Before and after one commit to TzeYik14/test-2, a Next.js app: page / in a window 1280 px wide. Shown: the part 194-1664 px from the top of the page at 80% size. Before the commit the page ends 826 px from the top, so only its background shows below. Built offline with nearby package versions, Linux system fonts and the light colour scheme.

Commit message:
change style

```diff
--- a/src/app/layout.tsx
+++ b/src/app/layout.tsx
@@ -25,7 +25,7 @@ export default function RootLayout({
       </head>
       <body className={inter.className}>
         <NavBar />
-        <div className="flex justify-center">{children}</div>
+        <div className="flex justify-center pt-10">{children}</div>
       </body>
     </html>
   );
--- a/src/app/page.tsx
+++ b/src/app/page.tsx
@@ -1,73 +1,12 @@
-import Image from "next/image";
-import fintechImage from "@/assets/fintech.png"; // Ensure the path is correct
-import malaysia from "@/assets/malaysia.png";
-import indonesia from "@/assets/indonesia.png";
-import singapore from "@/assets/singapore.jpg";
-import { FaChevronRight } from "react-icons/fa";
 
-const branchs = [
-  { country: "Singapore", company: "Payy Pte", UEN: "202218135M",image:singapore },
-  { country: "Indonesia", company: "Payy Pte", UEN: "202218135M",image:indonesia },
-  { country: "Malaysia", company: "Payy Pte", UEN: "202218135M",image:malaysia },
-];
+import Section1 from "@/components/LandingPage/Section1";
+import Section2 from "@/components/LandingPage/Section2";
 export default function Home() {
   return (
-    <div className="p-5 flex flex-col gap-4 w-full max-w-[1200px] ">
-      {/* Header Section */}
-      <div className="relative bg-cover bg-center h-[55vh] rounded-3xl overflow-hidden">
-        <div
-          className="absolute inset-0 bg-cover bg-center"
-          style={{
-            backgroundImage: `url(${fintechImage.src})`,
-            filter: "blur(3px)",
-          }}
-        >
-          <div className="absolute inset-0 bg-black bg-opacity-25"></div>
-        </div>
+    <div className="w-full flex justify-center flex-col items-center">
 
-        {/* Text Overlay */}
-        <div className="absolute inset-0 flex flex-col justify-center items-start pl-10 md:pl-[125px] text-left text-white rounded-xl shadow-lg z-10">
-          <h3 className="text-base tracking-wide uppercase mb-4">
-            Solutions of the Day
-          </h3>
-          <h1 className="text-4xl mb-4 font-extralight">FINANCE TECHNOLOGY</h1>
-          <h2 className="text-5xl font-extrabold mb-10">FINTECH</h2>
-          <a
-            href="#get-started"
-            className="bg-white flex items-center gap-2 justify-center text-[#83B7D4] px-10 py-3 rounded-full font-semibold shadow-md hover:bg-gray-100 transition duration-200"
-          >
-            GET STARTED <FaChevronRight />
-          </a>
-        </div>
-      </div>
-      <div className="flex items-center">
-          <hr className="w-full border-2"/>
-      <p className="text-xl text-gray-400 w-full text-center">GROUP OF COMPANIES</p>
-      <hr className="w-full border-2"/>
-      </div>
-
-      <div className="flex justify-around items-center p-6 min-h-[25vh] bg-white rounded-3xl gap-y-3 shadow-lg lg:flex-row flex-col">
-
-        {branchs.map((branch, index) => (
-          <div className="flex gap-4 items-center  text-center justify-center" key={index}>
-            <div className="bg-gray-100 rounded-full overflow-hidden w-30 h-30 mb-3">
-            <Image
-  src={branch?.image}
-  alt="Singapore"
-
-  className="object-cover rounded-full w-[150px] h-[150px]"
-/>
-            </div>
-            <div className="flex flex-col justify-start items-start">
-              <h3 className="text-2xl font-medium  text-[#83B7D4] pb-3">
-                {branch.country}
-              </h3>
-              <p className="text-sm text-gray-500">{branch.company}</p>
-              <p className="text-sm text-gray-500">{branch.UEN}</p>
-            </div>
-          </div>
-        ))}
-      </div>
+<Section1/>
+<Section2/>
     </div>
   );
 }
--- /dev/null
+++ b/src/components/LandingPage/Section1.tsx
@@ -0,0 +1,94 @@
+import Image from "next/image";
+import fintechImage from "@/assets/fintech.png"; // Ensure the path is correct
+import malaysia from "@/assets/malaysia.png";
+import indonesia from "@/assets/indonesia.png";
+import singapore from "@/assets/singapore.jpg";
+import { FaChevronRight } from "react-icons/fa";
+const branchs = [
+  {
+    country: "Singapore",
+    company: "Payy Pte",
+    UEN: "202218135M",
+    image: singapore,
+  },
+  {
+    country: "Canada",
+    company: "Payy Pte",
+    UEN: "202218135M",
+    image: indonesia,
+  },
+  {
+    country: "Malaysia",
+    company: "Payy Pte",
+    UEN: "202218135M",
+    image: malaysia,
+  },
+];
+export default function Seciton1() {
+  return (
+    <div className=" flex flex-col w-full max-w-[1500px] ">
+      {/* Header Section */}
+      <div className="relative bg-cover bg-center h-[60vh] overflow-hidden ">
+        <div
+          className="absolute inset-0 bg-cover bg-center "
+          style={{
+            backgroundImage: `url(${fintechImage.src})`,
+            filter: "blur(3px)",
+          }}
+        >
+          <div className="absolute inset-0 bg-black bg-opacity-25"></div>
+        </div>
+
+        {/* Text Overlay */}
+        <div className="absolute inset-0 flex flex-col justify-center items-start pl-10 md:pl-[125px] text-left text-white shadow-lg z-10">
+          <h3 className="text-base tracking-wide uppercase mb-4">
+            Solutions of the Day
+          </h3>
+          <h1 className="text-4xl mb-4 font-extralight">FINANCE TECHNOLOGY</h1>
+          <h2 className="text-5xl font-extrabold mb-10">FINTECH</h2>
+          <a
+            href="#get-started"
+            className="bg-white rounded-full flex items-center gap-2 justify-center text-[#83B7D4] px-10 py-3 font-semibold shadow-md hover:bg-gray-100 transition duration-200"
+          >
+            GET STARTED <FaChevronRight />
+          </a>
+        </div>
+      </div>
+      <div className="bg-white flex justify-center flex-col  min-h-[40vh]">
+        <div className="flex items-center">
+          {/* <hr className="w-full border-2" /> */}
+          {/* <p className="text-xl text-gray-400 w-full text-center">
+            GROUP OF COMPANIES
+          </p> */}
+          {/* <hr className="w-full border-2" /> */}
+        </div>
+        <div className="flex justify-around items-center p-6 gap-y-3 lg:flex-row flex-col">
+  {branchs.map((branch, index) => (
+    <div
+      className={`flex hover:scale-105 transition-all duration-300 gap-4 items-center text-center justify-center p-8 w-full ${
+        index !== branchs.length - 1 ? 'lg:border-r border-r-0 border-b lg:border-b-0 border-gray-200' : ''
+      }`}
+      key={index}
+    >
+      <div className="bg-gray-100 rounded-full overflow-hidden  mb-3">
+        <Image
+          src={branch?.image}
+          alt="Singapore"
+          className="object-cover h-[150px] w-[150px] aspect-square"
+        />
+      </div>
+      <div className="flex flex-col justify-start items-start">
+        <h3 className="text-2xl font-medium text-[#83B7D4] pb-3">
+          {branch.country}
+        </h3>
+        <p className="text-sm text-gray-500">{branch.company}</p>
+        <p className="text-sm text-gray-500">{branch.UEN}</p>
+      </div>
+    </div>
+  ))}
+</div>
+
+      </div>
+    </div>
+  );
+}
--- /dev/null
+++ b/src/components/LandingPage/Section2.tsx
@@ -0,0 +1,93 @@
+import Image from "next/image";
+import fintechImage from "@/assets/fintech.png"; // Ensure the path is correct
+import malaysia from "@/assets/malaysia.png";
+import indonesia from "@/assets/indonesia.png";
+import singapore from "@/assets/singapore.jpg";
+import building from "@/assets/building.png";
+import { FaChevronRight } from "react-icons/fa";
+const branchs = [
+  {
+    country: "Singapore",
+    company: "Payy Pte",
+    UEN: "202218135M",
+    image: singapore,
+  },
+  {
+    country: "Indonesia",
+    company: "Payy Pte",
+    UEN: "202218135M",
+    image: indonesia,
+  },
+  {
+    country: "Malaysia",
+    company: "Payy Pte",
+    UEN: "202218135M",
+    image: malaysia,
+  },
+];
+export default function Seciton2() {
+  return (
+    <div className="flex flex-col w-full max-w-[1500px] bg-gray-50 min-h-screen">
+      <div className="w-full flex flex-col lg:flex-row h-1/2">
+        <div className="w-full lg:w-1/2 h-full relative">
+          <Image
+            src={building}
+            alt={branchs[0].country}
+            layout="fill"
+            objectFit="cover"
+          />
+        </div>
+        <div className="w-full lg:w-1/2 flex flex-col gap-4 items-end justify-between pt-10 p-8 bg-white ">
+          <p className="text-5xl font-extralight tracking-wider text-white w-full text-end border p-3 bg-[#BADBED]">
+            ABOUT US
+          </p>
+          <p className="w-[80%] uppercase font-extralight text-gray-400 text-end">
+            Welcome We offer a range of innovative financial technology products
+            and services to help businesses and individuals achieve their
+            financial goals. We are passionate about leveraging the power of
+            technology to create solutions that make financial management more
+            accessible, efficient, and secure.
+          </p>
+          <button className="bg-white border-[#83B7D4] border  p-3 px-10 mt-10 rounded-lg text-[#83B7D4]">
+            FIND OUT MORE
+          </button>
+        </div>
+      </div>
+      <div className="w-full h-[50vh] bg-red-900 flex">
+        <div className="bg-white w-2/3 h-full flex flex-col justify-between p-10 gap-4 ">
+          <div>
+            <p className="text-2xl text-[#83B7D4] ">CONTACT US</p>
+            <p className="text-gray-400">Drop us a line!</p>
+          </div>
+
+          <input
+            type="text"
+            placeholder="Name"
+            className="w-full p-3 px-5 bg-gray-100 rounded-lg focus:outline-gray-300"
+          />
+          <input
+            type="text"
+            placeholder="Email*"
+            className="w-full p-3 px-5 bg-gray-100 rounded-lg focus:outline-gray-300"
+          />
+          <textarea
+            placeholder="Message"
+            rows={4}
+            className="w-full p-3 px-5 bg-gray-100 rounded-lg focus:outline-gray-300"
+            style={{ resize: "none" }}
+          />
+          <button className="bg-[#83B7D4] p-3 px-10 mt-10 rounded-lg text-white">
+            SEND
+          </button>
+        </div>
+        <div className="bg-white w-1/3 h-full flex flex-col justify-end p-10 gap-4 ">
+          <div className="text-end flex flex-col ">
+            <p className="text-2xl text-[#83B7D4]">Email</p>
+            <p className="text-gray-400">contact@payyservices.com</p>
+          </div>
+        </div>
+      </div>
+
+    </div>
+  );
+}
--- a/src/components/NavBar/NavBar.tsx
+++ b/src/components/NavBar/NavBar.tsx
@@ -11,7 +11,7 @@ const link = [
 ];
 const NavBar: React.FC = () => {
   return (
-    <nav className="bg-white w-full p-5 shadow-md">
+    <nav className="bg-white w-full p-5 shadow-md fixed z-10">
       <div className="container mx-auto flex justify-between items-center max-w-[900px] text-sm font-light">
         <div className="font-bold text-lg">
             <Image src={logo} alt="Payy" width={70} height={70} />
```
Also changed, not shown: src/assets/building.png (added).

### TASK
Copy out each line carrying the string "components" from the data.

### REPLY
+import Section1 from "@/components/LandingPage/Section1";
+import Section2 from "@/components/LandingPage/Section2";
+++ b/src/components/LandingPage/Section1.tsx
+++ b/src/components/LandingPage/Section2.tsx
--- a/src/components/NavBar/NavBar.tsx
+++ b/src/components/NavBar/NavBar.tsx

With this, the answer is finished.